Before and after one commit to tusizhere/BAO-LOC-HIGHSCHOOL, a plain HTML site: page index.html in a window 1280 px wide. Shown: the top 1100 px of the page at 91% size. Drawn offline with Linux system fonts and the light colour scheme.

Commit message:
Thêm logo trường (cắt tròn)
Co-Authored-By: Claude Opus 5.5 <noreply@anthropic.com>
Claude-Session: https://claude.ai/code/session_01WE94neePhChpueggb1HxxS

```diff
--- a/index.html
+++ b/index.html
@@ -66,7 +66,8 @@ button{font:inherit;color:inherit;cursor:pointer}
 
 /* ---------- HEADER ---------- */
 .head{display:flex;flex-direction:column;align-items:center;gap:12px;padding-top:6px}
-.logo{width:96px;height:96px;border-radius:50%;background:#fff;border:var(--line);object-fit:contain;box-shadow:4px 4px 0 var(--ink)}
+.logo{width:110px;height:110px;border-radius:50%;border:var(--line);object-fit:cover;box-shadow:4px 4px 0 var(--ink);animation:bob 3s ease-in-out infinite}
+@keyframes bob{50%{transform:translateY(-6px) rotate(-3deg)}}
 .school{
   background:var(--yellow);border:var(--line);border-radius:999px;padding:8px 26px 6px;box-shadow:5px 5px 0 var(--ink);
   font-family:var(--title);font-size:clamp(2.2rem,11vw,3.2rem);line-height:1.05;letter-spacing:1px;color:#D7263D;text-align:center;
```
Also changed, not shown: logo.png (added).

• DIRECTIONS FOR THIS TASK:
Tally the lines of the data that include the word "align". Reply with the number only.

• REPLY TO THE TASK:
2